- [RECORDS PROVIDED]:
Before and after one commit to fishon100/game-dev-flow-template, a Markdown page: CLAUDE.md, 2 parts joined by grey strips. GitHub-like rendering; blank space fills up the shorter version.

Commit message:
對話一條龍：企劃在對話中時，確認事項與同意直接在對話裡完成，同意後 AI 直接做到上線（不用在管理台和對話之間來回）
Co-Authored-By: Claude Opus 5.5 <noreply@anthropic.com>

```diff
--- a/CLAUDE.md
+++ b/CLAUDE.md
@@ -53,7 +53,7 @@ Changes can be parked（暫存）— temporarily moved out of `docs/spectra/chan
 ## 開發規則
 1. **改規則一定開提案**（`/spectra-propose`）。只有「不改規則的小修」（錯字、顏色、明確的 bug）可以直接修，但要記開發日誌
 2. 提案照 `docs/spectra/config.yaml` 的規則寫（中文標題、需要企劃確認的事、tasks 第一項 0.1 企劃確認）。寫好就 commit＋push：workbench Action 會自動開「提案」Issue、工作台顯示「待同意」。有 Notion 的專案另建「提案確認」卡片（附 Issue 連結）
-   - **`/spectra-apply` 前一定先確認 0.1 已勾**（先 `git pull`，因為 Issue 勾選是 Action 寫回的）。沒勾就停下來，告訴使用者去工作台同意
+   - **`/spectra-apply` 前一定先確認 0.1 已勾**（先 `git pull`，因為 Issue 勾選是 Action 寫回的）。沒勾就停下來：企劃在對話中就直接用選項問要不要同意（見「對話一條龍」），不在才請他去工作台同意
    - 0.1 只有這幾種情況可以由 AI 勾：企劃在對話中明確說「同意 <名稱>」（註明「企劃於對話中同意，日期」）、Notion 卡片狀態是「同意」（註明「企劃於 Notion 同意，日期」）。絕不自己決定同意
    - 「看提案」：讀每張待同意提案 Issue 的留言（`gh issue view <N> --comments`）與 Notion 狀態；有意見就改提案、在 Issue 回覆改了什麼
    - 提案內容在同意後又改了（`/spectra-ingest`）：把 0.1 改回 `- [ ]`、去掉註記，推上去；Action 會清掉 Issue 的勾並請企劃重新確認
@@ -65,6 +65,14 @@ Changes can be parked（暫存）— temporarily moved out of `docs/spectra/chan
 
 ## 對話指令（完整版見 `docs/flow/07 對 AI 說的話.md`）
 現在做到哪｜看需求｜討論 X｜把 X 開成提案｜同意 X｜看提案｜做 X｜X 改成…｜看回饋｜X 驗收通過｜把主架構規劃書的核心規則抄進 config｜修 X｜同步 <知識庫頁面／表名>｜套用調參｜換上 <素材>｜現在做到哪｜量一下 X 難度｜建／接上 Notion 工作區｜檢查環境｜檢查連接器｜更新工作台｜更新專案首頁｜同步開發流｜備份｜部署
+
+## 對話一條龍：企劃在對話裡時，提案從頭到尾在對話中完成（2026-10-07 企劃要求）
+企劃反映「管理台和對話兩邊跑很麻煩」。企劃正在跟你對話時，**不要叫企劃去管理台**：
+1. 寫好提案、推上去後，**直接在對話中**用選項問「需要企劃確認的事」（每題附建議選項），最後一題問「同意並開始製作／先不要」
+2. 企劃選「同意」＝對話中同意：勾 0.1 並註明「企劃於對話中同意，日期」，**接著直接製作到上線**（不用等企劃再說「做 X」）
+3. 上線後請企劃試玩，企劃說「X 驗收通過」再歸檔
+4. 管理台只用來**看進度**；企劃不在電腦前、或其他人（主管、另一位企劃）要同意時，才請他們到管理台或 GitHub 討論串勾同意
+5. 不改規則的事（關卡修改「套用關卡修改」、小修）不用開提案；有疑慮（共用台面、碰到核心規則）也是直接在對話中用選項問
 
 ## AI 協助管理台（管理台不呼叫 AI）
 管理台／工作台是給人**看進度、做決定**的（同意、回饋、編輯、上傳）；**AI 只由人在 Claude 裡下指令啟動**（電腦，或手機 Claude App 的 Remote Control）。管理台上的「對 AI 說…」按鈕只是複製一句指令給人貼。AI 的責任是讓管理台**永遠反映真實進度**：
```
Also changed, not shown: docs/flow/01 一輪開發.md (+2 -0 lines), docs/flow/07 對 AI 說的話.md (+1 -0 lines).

- [TASK]:
Give an exact copy of all the material above.

- [RESPONSE BOX]:
Before and after one commit to fishon100/game-dev-flow-template, a Markdown page: CLAUDE.md, 2 parts joined by grey strips. GitHub-like rendering; blank space fills up the shorter version.

Commit message:
對話一條龍：企劃在對話中時，確認事項與同意直接在對話裡完成，同意後 AI 直接做到上線（不用在管理台和對話之間來回）
Co-Authored-By: Claude Opus 5.5 <noreply@anthropic.com>

```diff
--- a/CLAUDE.md
+++ b/CLAUDE.md
@@ -53,7 +53,7 @@ Changes can be parked（暫存）— temporarily moved out of `docs/spectra/chan
 ## 開發規則
 1. **改規則一定開提案**（`/spectra-propose`）。只有「不改規則的小修」（錯字、顏色、明確的 bug）可以直接修，但要記開發日誌
 2. 提案照 `docs/spectra/config.yaml` 的規則寫（中文標題、需要企劃確認的事、tasks 第一項 0.1 企劃確認）。寫好就 commit＋push：workbench Action 會自動開「提案」Issue、工作台顯示「待同意」。有 Notion 的專案另建「提案確認」卡片（附 Issue 連結）
-   - **`/spectra-apply` 前一定先確認 0.1 已勾**（先 `git pull`，因為 Issue 勾選是 Action 寫回的）。沒勾就停下來，告訴使用者去工作台同意
+   - **`/spectra-apply` 前一定先確認 0.1 已勾**（先 `git pull`，因為 Issue 勾選是 Action 寫回的）。沒勾就停下來：企劃在對話中就直接用選項問要不要同意（見「對話一條龍」），不在才請他去工作台同意
    - 0.1 只有這幾種情況可以由 AI 勾：企劃在對話中明確說「同意 <名稱>」（註明「企劃於對話中同意，日期」）、Notion 卡片狀態是「同意」（註明「企劃於 Notion 同意，日期」）。絕不自己決定同意
    - 「看提案」：讀每張待同意提案 Issue 的留言（`gh issue view <N> --comments`）與 Notion 狀態；有意見就改提案、在 Issue 回覆改了什麼
    - 提案內容在同意後又改了（`/spectra-ingest`）：把 0.1 改回 `- [ ]`、去掉註記，推上去；Action 會清掉 Issue 的勾並請企劃重新確認
@@ -65,6 +65,14 @@ Changes can be parked（暫存）— temporarily moved out of `docs/spectra/chan
 
 ## 對話指令（完整版見 `docs/flow/07 對 AI 說的話.md`）
 現在做到哪｜看需求｜討論 X｜把 X 開成提案｜同意 X｜看提案｜做 X｜X 改成…｜看回饋｜X 驗收通過｜把主架構規劃書的核心規則抄進 config｜修 X｜同步 <知識庫頁面／表名>｜套用調參｜換上 <素材>｜現在做到哪｜量一下 X 難度｜建／接上 Notion 工作區｜檢查環境｜檢查連接器｜更新工作台｜更新專案首頁｜同步開發流｜備份｜部署
+
+## 對話一條龍：企劃在對話裡時，提案從頭到尾在對話中完成（2026-10-07 企劃要求）
+企劃反映「管理台和對話兩邊跑很麻煩」。企劃正在跟你對話時，**不要叫企劃去管理台**：
+1. 寫好提案、推上去後，**直接在對話中**用選項問「需要企劃確認的事」（每題附建議選項），最後一題問「同意並開始製作／先不要」
+2. 企劃選「同意」＝對話中同意：勾 0.1 並註明「企劃於對話中同意，日期」，**接著直接製作到上線**（不用等企劃再說「做 X」）
+3. 上線後請企劃試玩，企劃說「X 驗收通過」再歸檔
+4. 管理台只用來**看進度**；企劃不在電腦前、或其他人（主管、另一位企劃）要同意時，才請他們到管理台或 GitHub 討論串勾同意
+5. 不改規則的事（關卡修改「套用關卡修改」、小修）不用開提案；有疑慮（共用台面、碰到核心規則）也是直接在對話中用選項問
 
 ## AI 協助管理台（管理台不呼叫 AI）
 管理台／工作台是給人**看進度、做決定**的（同意、回饋、編輯、上傳）；**AI 只由人在 Claude 裡下指令啟動**（電腦，或手機 Claude App 的 Remote Control）。管理台上的「對 AI 說…」按鈕只是複製一句指令給人貼。AI 的責任是讓管理台**永遠反映真實進度**：
```
Also changed, not shown: docs/flow/01 一輪開發.md (+2 -0 lines), docs/flow/07 對 AI 說的話.md (+1 -0 lines).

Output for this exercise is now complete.